9/11 Anniversary Remembrance Ceremony

9/11 10-year Anniversary Remembrance Ceremony

Flag flies above crowdPALMDALE – Bagpipes cried tribute, as the American flag flew high above the diverse crowd of more than 200 who gathered at the Fallen Heroes Memorial Sunday for a ceremony to recognize the 10-year anniversary of the 9/11 terrorist attacks.

 “It’s a very emotional and sad time,” said Palmdale resident Hanan West. “It’s a sad moment, but it’s nice to know that everyone is here to support… to remember that day, pray, and show our respect.”

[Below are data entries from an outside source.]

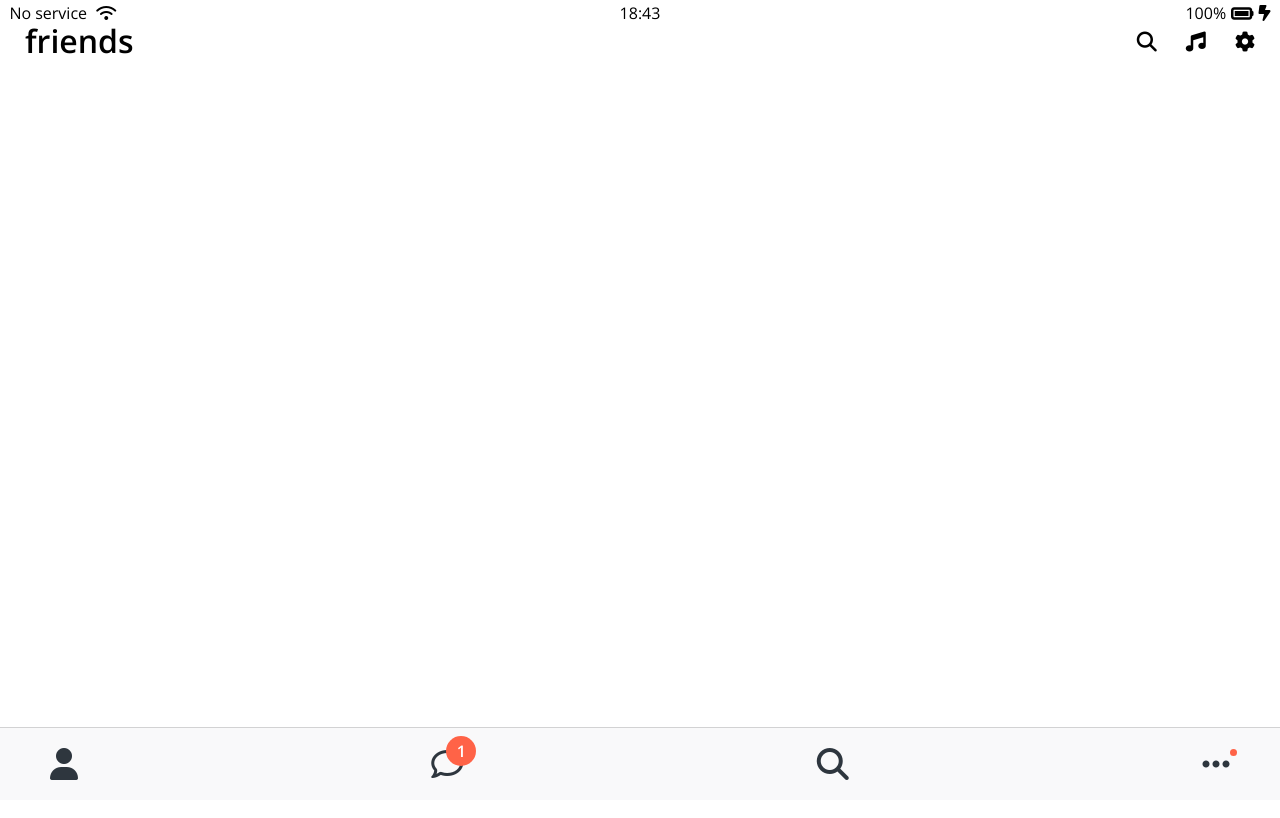
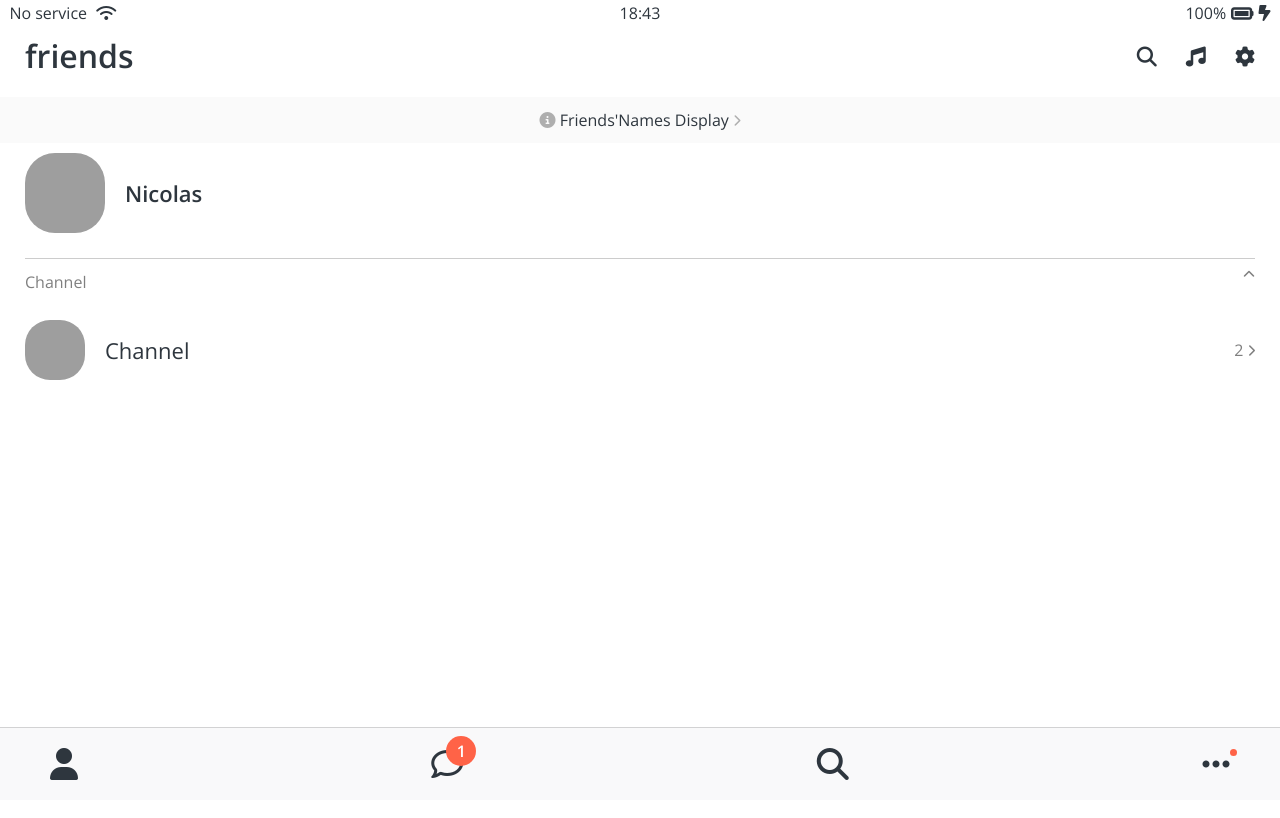
Before and after one commit to euihyunchoi97/kokoa-clone-2020, a plain HTML site: page friends.html in a window 1280 px wide. Shown: the top 818 px of the page. Drawn offline with nearby package versions, Linux system fonts and the light colour scheme; grey boxes are pictures that could not be loaded; a web font is replaced by a local one.

Commit message:
finish friends screen

```diff
--- a/css/components/screen-header.css
+++ b/css/components/screen-header.css
@@ -1,7 +1,9 @@
 .screen-header{
     display: flex; /*컨테이너를 플렉스 컨테이너로 만듦*/
     justify-content: space-between;
-    padding: 25px;
+    padding: 40px var(--horizontal-space) var(--horizontal-space);
+    font-size: 16px;
+
 
     /* 중앙에 위치하게 하기 */
     /* align-items : 이 속성은 플렉스 컨테이너(부모 요소)에 적용된다.
--- /dev/null
+++ b/css/components/user-component.css
@@ -0,0 +1,51 @@
+.user-component{
+    /* justify-content: space-between :
+        - display: flex인 경우 사용
+        - Flex Container 내의 Flex Items들을 주축에 따라 어떻게 정렬할지 지정하는 속성
+        - space-between은 첫번째 아이템과 마지막 아이템을 컨테이너 양 끝에 정렬,
+                          나머지 아이템은 동일한 간격으로 분산 */
+    justify-content: space-between;
+}
+
+.user-component,
+.user-component__column:first-child{
+    display: flex;
+    align-items: center;
+}
+
+.user-component__avatar{
+    width:70px;
+    height: 70px;
+    border-radius: 30px;
+    margin-right: 20px
+}
+
+.user-component__title {
+    font-size: 22px;
+    font-weight: 600;
+}
+
+.user-component__subtitle{
+    margin-top: 5px;
+    font-size: 17px;
+    color: rgba(0,0,0,0.5);
+}
+
+.user-component__avatar--xl{
+    width: 80px;
+    height: 80px;
+}
+
+.user-component__avatar--sm{
+    width: 60px;
+    height: 60px;
+    border-radius: 25px;
+}
+
+.user-component__title--not-bold{
+    font-weight: 400;
+}
+
+.user-component__column:last-child{
+    color:rgba(0,0,0,0.5);
+}
--- /dev/null
+++ b/css/screens/friends.css
@@ -0,0 +1,34 @@
+#friends-display-link{
+    text-align: center;
+    /* <a>는 display: aline -> 다른 요소와 나란히 나타남, 그 크기만큼만 자리차지*/
+    /* display:block : 해당 요소를 블록 수준 요소로 표시
+                       블록수준요소는 행에 하나씩 차지,
+                       너비 전체를 차지하는 성질이 있음
+                       따라서 다른 요소들과 수직으로 쌓이게 됨. */
+    display: block;
+    background-color: #fafafa;
+    padding: 15px 0px;
+    font-size: 16px;
+    margin-bottom: 10px;
+}
+
+#friends-display-link i{
+    color: rgba(0, 0, 0, 0.3)
+}
+
+.friends-screen{
+    padding: 0px var(--horizontal-space);
+}
+
+.friends-screen__channel{
+    margin-top:25px;
+    border-top: 1px solid rgba(0,0,0,0.2);
+    padding-top: 15px;
+}
+
+.friends-screen__channel-header{
+    margin-bottom: 30px;
+    display : flex;
+    justify-content: space-between;
+    color:rgba(0,0,0,0.5);
+}
--- a/css/styles.css
+++ b/css/styles.css
@@ -6,13 +6,17 @@
 @import "components/status-bar.css";
 @import "components/nav-bar.css";
 @import "components/screen-header.css";
+@import "components/user-component.css";
 
 /* Screens */
 @import "screens/login.css";
+@import "screens/friends.css";
 
 body {
    font-family: 'Open Sans', sans-serif;
 
    /* 페이지 길이 늘이기 */
    height: 1000vh;
+
+   color:#2e363e;
 }
--- a/css/variables.css
+++ b/css/variables.css
@@ -1,3 +1,4 @@
 :root{
     --yellow:#fae100;
+    --horizontal-space: 25px;
 }
--- a/friends.html
+++ b/friends.html
@@ -36,6 +36,47 @@
         </div>
     </header>
 
+    <a id="friends-display-link">
+        <i class="fa-solid fa-circle-info"></i> Friends'Names Display
+        <i class="fa-solid fa-chevron-right fa-xs"></i>
+    </a>
+
+    <main class="friends-screen">
+        <div class="user-component">
+            <div class="user-component__column">
+                <img src="https://avatars3.githubusercontent.com/u/3612017"
+                     class="user-component__avatar user-component__avatar--xl"/>
+                <div class="user-component__text">
+                    <h4 class="user-component__title">Nicolas</h4>
+                    <!-- <h6 class="user-component__subtitle">this text whatever</h6> -->
+                </div>
+            </div>
+            <div class="user-component__column"></div>
+        </div>
+        <div class="friends-screen__channel">
+            <div class="friends-screen__channel-header">
+                <span>Channel</span>
+                <i class="fa-solid fa-chevron-up fa-xs"></i>
+            </div>
+            <div class="user-component">
+                <div class="user-component__column">
+                    <img src="https://avatars3.githubusercontent.com/u/3612017"
+                         class="user-component__avatar user-component__avatar--sm"/>
+                    <div class="user-component__text">
+                        <h4 class="user-component__title user-component__title--not-bold">Channel</h4>
+                    </div>
+                </div>
+                <div class="user-component__column">
+                    <span>2</span>
+                    <i class="fa-solid fa-chevron-right fa-xs"></i>
+                </div>
+            </div>
+        </div>
+    </main>
+
+
+
+
     <!-- nav>ul>li*4>a -->
     <nav class="nav">
         <ul class="nav__list">
```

“What most Americans are not aware of is that when the towers fell on 9/11, 21 Gun Salutethere were hundreds of Muslims that died, as well as other Americans in that event,” said Muslim American Joseph West. “Remembrances all around the country are important to remind ourselves that even though we have differences of opinions and different ideas, collectively, we’re still all Americans; and as Americans, we should have a deep sense of country.”

The Remembrance Ceremony was conducted by captains from various public safety agencies, including the Los Angeles County Fire and Sheriff’s Departments, the California Highway Patrol, the Angeles National Forestry Station, and the California Department of Corrections.

Ringing of BellsThe program began about 9 a.m. with a helicopter flyover by LA County Fire, and contained several memorable moments, including a touching rendition of the song “Fallen Not Forgotten,” the Ringing of Bells Announcement of Time of Attacks, a 21-gun salute from the LA County Rifle Team, and the ever present bagpipe tribute from U.S. Forest Service Bagpiper Bob Conacher.

“Three hundred and forty-three firefighters, 60 police officers, 40 heroes on Flight 93, and over 2,500 civilians — moms, dads, sons, daughters, brothers and sisters — died on Sept. 11, 2001,” Deputy Fire Chief Mike Metro told the crowd. “We know this to be history, but the question is… what about you, what about me, what about all of us? What can we do?”

Chief Metro urged the crowd to be vigilant and to never forget what happened on September 11, 2001.

“The time to take a stand is now, for I am afraid that for many the memory of 9/11 is beginning to fade,” he said.  “If you forget then you will no longer care.”

The remembrance ceremony also recognized Antelope Valley first responders who died in the line of duty. The Fallen Heroes Memorial dedication recognized the 13 men and one woman who sacrificed their lives for service.

“Today we honor all our Antelope Valley fallen heroes who left us never knowing how much they would be missed,” said LACSD Captain Bobby Denham. “We humbly salute our desert heroes for their extraordinary service to our Valley…”

For a full gallery of images from this event, visit our facebook page here.